Elim Chew, who was recently awarded the Public Service Medal at this year’s National Day, talks to City News about how she got where she is.
Contributed By Terence JR Lee
Many know her as the president and founder of street-wear retail powerhouse 77th Street which recently celebrated its 23rd year. She jokingly describes herself as “the only blond person in church” when she joined City Harvest Church 20 years ago. Today, she is just as recognizable—she wears the same blond hair, a black and pink outfit with a “Changemaker” badge pinned on.
And what a changemaker she has been: involved in all things “youth” and “street;” her name will inevitably come up in any conversation about Singaporean entrepreneurship. Nor can one walk through the hippest heart of Orchard Road without seeing the impact she has made in fashion through 77th Street. Chew sits on over 20 management boards and is heavily involved in bodies and causes that support youth, including the *SCAPE and the School Of The Arts. She thanks the Ministry of Community, Youth and Sports for their unstinting support all these years. This impact has not gone unnoticed. During National Day this year, Chew’s efforts were recognized when she was presented with the Public Service Medal. The medal is given to those who have rendered “commendable public service in Singapore.” Chew will receive her award from Singapore’s new President in November.
Behind the accolades and awards, however, is a humble and down-to-earth woman, trying to do the best she can, both for herself and for those around her. “I am thankful for the award,” she says. “Church has been a large part of who I am, and the people outside of church have also given me a lot of opportunities.
“In the last few months, I was actually saying to myself and to my friends, ‘I’m tired already, I want to give up. Maybe I should just sit down and do nothing.’ Suddenly this award comes and maybe this is a sign that says, ‘You cannot give up. You’ve got to continue.’ Maybe it’s God saying, ‘No, you’ve got to continue! You’ve got to do more instead of sitting down and doing nothing.’”

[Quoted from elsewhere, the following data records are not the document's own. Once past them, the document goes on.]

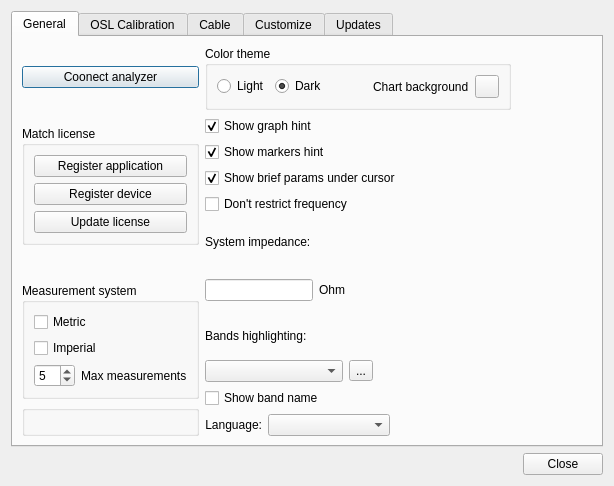
Before: the Qt Designer form settings.ui in rigexpert/AntScope2, drawn with Qt 5.
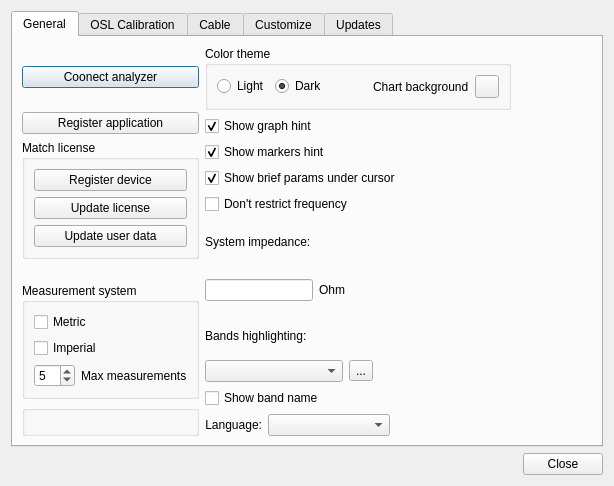
After: the same form once the commit is applied.

```diff
--- a/settings.ui
+++ b/settings.ui
@@ -73,19 +73,19 @@
              </property>
             </spacer>
            </item>
+           <item>
+            <widget class="QPushButton" name="pushButtonAntscope">
+             <property name="text">
+              <string>Register application</string>
+             </property>
+            </widget>
+           </item>
            <item>
             <widget class="QGroupBox" name="groupBoxLicense">
              <property name="title">
               <string>Match license</string>
              </property>
              <layout class="QVBoxLayout" name="verticalLayout_10">
-              <item>
-               <widget class="QPushButton" name="pushButtonAntscope">
-                <property name="text">
-                 <string>Register application</string>
-                </property>
-               </widget>
-              </item>
               <item>
                <widget class="QPushButton" name="pushButtonDevice">
                 <property name="text">
@@ -100,6 +100,13 @@
                 </property>
                </widget>
               </item>
+              <item>
+               <widget class="QPushButton" name="pushButtonUserData">
+                <property name="text">
+                 <string>Update user data</string>
+                </property>
+               </widget>
+              </item>
              </layout>
             </widget>
            </item>
```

While many in business consider social work their last priority, Chew feels that giving back to society is an integral part of growing—both as a business and as a person. In fact, she credits her service to society for the success in her business.
“The principle is that, as you give, more is given back to you, and it is up to you to take up that opportunity. You must take the step and take up what is given to you, and that opens a door of opportunities to the next level … The best part is that there’s no need to search or fight for these opportunities. They will come to you automatically: I call that blessing.
“I find that the more I do for people, the more I learn, and the better I become. Thus the business becomes better as well. It’s not the other way around. As you plow more into helping people out there, you’ll do better and better, and you’ll build up this momentum.”
However, she cautions that to keep giving of oneself requires an “inner core strength” which is built up through adversity and challenges. This “core strength” is what makes one’s efforts sustainable.
“For me, it’s important that my business—77th Street—do well. But more importantly, my person must do well, because only then can I take the next person through. It’s like going on a plane: when they drop the oxygen masks, they say to put the mask on yourself first, then on the child. Likewise, we must do well for ourselves, before we can help the person next to us.
“People who go through more things will build more inner core strength. It’s like muscles: the more you work out, the stronger your muscles get. Inner core strength is built by the things you go through and experience. Young people should go through more things, through good and bad times. That’s how we build our inner core strength. Once you have that strength, you can carry people through.
“We have to build ourselves up to do well, and be well, then, we can serve well.”
At the root of her spiritual “core strength” is a verse from the Bible. “When I was 17, my uncle said to me, ‘But seek ye first the kingdom of God, and his righteousness; and all these things shall be added unto you [Matthew 6:33].’ Till today, this is carved in my heart: it is God and it is His people first, and everything else will come.”
Chew encourages readers who want to start helping society to “take the first step. Do what Pastor Kong says: go out there and meet a need, go out there and serve! Through serving people, even despite your own challenges, you’ll know that you have the strength to overcome. Step by step, God will take you to a new level to overcome your challenges, and after that, you’ll be able to lead people through challenges as well.”
Even when one rises up in the world, Chew cautions, one must stay humble and keep the attitude of service.
“Keep moving up, but never stop wanting to learn. Have a willing heart and a good attitude—they will take you to a new level.”